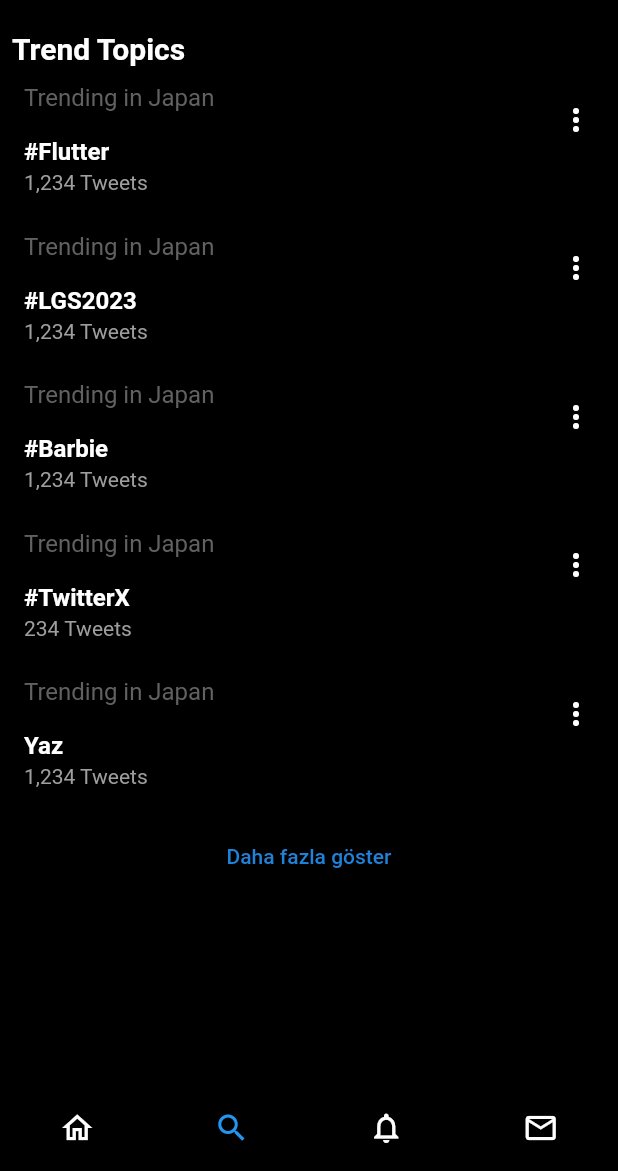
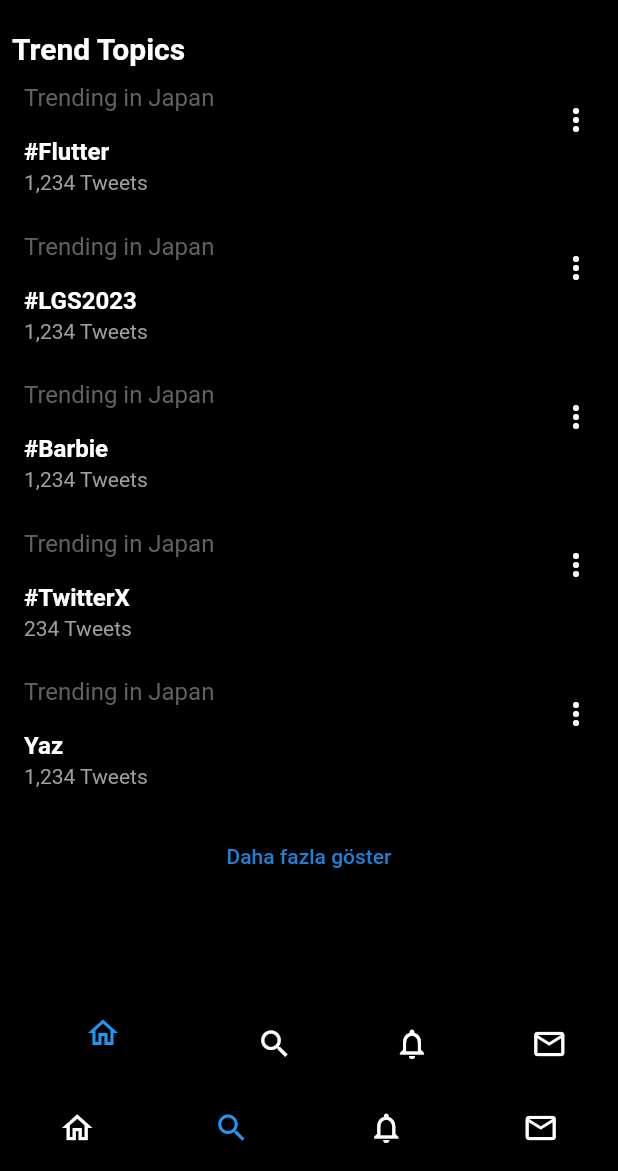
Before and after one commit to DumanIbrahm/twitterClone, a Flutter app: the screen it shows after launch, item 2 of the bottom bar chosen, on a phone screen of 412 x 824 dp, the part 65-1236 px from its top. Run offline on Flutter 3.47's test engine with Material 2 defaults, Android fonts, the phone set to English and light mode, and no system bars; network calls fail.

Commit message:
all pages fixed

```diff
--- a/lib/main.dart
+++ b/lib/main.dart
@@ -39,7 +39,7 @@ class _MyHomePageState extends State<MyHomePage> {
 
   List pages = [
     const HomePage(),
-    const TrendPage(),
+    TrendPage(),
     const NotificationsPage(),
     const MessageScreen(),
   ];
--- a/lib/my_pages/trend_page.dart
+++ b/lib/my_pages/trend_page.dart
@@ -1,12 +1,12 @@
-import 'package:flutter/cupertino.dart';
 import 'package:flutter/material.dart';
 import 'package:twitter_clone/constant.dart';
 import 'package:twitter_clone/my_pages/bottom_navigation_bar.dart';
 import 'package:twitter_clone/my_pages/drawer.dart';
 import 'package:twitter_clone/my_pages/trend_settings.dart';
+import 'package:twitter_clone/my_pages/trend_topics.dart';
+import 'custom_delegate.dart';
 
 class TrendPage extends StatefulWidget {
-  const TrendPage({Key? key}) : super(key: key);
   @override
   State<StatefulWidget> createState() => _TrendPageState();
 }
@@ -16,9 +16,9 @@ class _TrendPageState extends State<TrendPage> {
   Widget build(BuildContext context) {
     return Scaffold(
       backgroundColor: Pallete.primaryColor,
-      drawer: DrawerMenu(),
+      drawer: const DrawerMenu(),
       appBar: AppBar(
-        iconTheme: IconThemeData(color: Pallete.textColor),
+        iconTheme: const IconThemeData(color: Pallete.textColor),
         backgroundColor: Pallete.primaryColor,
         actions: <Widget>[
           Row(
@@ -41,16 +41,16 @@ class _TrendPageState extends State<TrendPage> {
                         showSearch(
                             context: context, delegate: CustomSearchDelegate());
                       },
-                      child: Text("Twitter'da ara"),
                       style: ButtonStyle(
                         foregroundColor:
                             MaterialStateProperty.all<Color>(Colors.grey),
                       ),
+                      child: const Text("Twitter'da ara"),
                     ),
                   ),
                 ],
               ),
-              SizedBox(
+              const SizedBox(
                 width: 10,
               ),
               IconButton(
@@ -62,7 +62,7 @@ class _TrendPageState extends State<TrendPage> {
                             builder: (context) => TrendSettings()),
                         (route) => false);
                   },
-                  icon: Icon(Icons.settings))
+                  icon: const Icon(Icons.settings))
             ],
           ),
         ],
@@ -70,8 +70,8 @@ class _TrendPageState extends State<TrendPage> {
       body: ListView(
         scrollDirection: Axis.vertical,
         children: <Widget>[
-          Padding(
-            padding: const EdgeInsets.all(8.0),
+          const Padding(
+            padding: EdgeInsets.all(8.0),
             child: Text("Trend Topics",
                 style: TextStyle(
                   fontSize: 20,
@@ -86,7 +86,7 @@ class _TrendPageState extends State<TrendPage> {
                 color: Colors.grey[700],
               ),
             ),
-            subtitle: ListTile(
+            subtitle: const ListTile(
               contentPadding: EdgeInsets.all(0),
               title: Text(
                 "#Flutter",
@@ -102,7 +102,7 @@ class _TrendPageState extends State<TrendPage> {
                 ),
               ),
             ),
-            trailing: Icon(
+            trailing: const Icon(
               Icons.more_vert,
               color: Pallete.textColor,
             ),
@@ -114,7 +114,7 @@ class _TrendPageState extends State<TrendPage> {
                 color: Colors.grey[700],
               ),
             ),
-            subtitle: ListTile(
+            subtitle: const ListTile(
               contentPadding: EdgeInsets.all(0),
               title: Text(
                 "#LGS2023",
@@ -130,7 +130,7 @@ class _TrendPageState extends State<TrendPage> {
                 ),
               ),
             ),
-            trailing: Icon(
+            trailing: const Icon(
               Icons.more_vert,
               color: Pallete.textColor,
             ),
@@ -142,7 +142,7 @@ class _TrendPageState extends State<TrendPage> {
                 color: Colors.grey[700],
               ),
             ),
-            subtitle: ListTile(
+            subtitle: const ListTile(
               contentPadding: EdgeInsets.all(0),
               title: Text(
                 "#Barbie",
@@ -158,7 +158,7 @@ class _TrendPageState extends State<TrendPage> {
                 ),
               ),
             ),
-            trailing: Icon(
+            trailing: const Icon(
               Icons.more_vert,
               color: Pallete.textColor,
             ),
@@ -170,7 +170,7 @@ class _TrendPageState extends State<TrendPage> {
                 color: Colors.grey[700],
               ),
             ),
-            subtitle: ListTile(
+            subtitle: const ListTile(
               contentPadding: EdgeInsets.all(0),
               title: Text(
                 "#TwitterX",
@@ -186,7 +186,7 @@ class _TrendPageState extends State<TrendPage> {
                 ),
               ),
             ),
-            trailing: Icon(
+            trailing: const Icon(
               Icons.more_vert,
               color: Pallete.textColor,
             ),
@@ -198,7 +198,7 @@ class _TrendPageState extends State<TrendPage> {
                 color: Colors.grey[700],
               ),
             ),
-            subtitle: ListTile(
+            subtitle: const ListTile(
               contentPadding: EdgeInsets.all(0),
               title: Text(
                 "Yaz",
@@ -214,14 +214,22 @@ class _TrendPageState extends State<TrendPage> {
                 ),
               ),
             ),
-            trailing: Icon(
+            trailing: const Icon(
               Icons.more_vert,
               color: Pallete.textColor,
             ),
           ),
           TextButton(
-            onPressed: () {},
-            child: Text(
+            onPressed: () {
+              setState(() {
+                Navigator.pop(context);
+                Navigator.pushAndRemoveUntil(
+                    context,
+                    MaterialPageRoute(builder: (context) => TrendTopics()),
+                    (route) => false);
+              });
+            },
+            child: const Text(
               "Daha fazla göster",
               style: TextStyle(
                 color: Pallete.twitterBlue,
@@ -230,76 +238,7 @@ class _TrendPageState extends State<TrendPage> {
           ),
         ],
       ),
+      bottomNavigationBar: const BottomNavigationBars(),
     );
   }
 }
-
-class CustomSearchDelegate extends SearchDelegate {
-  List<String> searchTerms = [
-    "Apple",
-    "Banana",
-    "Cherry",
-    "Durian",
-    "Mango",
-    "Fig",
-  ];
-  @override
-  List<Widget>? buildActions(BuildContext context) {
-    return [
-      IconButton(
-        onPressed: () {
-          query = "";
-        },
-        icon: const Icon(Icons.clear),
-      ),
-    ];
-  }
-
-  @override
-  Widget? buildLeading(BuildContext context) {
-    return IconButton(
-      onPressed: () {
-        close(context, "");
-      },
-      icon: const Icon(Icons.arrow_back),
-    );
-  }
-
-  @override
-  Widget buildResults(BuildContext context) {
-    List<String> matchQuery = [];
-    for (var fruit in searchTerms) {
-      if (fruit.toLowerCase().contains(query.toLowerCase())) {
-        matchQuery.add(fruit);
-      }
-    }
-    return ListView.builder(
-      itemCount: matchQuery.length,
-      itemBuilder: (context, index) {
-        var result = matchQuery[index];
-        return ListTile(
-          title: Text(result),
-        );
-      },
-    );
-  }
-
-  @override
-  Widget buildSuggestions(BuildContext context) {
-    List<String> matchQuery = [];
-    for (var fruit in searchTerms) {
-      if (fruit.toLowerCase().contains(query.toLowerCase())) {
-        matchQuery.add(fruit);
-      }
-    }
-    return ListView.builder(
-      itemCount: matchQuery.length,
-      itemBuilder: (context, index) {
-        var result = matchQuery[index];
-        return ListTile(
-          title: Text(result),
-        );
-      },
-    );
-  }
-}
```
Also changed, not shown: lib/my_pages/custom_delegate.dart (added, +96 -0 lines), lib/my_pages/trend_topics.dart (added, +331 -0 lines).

◆ ◆ ◆

WHAT NEEDS TO BE DONE: Please write out all of the data verbatim, with no pictures in the copy.

ANSWER TO THE PROBLEM:
Before and after one commit to DumanIbrahm/twitterClone, a Flutter app: the screen it shows after launch, item 2 of the bottom bar chosen, on a phone screen of 412 x 824 dp, the part 65-1236 px from its top. Run offline on Flutter 3.47's test engine with Material 2 defaults, Android fonts, the phone set to English and light mode, and no system bars; network calls fail.

Commit message:
all pages fixed

```diff
--- a/lib/main.dart
+++ b/lib/main.dart
@@ -39,7 +39,7 @@ class _MyHomePageState extends State<MyHomePage> {
 
   List pages = [
     const HomePage(),
-    const TrendPage(),
+    TrendPage(),
     const NotificationsPage(),
     const MessageScreen(),
   ];
--- a/lib/my_pages/trend_page.dart
+++ b/lib/my_pages/trend_page.dart
@@ -1,12 +1,12 @@
-import 'package:flutter/cupertino.dart';
 import 'package:flutter/material.dart';
 import 'package:twitter_clone/constant.dart';
 import 'package:twitter_clone/my_pages/bottom_navigation_bar.dart';
 import 'package:twitter_clone/my_pages/drawer.dart';
 import 'package:twitter_clone/my_pages/trend_settings.dart';
+import 'package:twitter_clone/my_pages/trend_topics.dart';
+import 'custom_delegate.dart';
 
 class TrendPage extends StatefulWidget {
-  const TrendPage({Key? key}) : super(key: key);
   @override
   State<StatefulWidget> createState() => _TrendPageState();
 }
@@ -16,9 +16,9 @@ class _TrendPageState extends State<TrendPage> {
   Widget build(BuildContext context) {
     return Scaffold(
       backgroundColor: Pallete.primaryColor,
-      drawer: DrawerMenu(),
+      drawer: const DrawerMenu(),
       appBar: AppBar(
-        iconTheme: IconThemeData(color: Pallete.textColor),
+        iconTheme: const IconThemeData(color: Pallete.textColor),
         backgroundColor: Pallete.primaryColor,
         actions: <Widget>[
           Row(
@@ -41,16 +41,16 @@ class _TrendPageState extends State<TrendPage> {
                         showSearch(
                             context: context, delegate: CustomSearchDelegate());
                       },
-                      child: Text("Twitter'da ara"),
                       style: ButtonStyle(
                         foregroundColor:
                             MaterialStateProperty.all<Color>(Colors.grey),
                       ),
+                      child: const Text("Twitter'da ara"),
                     ),
                   ),
                 ],
               ),
-              SizedBox(
+              const SizedBox(
                 width: 10,
               ),
               IconButton(
@@ -62,7 +62,7 @@ class _TrendPageState extends State<TrendPage> {
                             builder: (context) => TrendSettings()),
                         (route) => false);
                   },
-                  icon: Icon(Icons.settings))
+                  icon: const Icon(Icons.settings))
             ],
           ),
         ],
@@ -70,8 +70,8 @@ class _TrendPageState extends State<TrendPage> {
       body: ListView(
         scrollDirection: Axis.vertical,
         children: <Widget>[
-          Padding(
-            padding: const EdgeInsets.all(8.0),
+          const Padding(
+            padding: EdgeInsets.all(8.0),
             child: Text("Trend Topics",
                 style: TextStyle(
                   fontSize: 20,
@@ -86,7 +86,7 @@ class _TrendPageState extends State<TrendPage> {
                 color: Colors.grey[700],
               ),
             ),
-            subtitle: ListTile(
+            subtitle: const ListTile(
               contentPadding: EdgeInsets.all(0),
               title: Text(
                 "#Flutter",
@@ -102,7 +102,7 @@ class _TrendPageState extends State<TrendPage> {
                 ),
               ),
             ),
-            trailing: Icon(
+            trailing: const Icon(
               Icons.more_vert,
               color: Pallete.textColor,
             ),
@@ -114,7 +114,7 @@ class _TrendPageState extends State<TrendPage> {
                 color: Colors.grey[700],
               ),
             ),
-            subtitle: ListTile(
+            subtitle: const ListTile(
               contentPadding: EdgeInsets.all(0),
               title: Text(
                 "#LGS2023",
@@ -130,7 +130,7 @@ class _TrendPageState extends State<TrendPage> {
                 ),
               ),
             ),
-            trailing: Icon(
+            trailing: const Icon(
               Icons.more_vert,
               color: Pallete.textColor,
             ),
@@ -142,7 +142,7 @@ class _TrendPageState extends State<TrendPage> {
                 color: Colors.grey[700],
               ),
             ),
-            subtitle: ListTile(
+            subtitle: const ListTile(
               contentPadding: EdgeInsets.all(0),
               title: Text(
                 "#Barbie",
@@ -158,7 +158,7 @@ class _TrendPageState extends State<TrendPage> {
                 ),
               ),
             ),
-            trailing: Icon(
+            trailing: const Icon(
               Icons.more_vert,
               color: Pallete.textColor,
             ),
@@ -170,7 +170,7 @@ class _TrendPageState extends State<TrendPage> {
                 color: Colors.grey[700],
               ),
             ),
-            subtitle: ListTile(
+            subtitle: const ListTile(
               contentPadding: EdgeInsets.all(0),
               title: Text(
                 "#TwitterX",
@@ -186,7 +186,7 @@ class _TrendPageState extends State<TrendPage> {
                 ),
               ),
             ),
-            trailing: Icon(
+            trailing: const Icon(
               Icons.more_vert,
               color: Pallete.textColor,
             ),
@@ -198,7 +198,7 @@ class _TrendPageState extends State<TrendPage> {
                 color: Colors.grey[700],
               ),
             ),
-            subtitle: ListTile(
+            subtitle: const ListTile(
               contentPadding: EdgeInsets.all(0),
               title: Text(
                 "Yaz",
@@ -214,14 +214,22 @@ class _TrendPageState extends State<TrendPage> {
                 ),
               ),
             ),
-            trailing: Icon(
+            trailing: const Icon(
               Icons.more_vert,
               color: Pallete.textColor,
             ),
           ),
           TextButton(
-            onPressed: () {},
-            child: Text(
+            onPressed: () {
+              setState(() {
+                Navigator.pop(context);
+                Navigator.pushAndRemoveUntil(
+                    context,
+                    MaterialPageRoute(builder: (context) => TrendTopics()),
+                    (route) => false);
+              });
+            },
+            child: const Text(
               "Daha fazla göster",
               style: TextStyle(
                 color: Pallete.twitterBlue,
@@ -230,76 +238,7 @@ class _TrendPageState extends State<TrendPage> {
           ),
         ],
       ),
+      bottomNavigationBar: const BottomNavigationBars(),
     );
   }
 }
-
-class CustomSearchDelegate extends SearchDelegate {
-  List<String> searchTerms = [
-    "Apple",
-    "Banana",
-    "Cherry",
-    "Durian",
-    "Mango",
-    "Fig",
-  ];
-  @override
-  List<Widget>? buildActions(BuildContext context) {
-    return [
-      IconButton(
-        onPressed: () {
-          query = "";
-        },
-        icon: const Icon(Icons.clear),
-      ),
-    ];
-  }
-
-  @override
-  Widget? buildLeading(BuildContext context) {
-    return IconButton(
-      onPressed: () {
-        close(context, "");
-      },
-      icon: const Icon(Icons.arrow_back),
-    );
-  }
-
-  @override
-  Widget buildResults(BuildContext context) {
-    List<String> matchQuery = [];
-    for (var fruit in searchTerms) {
-      if (fruit.toLowerCase().contains(query.toLowerCase())) {
-        matchQuery.add(fruit);
-      }
-    }
-    return ListView.builder(
-      itemCount: matchQuery.length,
-      itemBuilder: (context, index) {
-        var result = matchQuery[index];
-        return ListTile(
-          title: Text(result),
-        );
-      },
-    );
-  }
-
-  @override
-  Widget buildSuggestions(BuildContext context) {
-    List<String> matchQuery = [];
-    for (var fruit in searchTerms) {
-      if (fruit.toLowerCase().contains(query.toLowerCase())) {
-        matchQuery.add(fruit);
-      }
-    }
-    return ListView.builder(
-      itemCount: matchQuery.length,
-      itemBuilder: (context, index) {
-        var result = matchQuery[index];
-        return ListTile(
-          title: Text(result),
-        );
-      },
-    );
-  }
-}
```
Also changed, not shown: lib/my_pages/custom_delegate.dart (added, +96 -0 lines), lib/my_pages/trend_topics.dart (added, +331 -0 lines).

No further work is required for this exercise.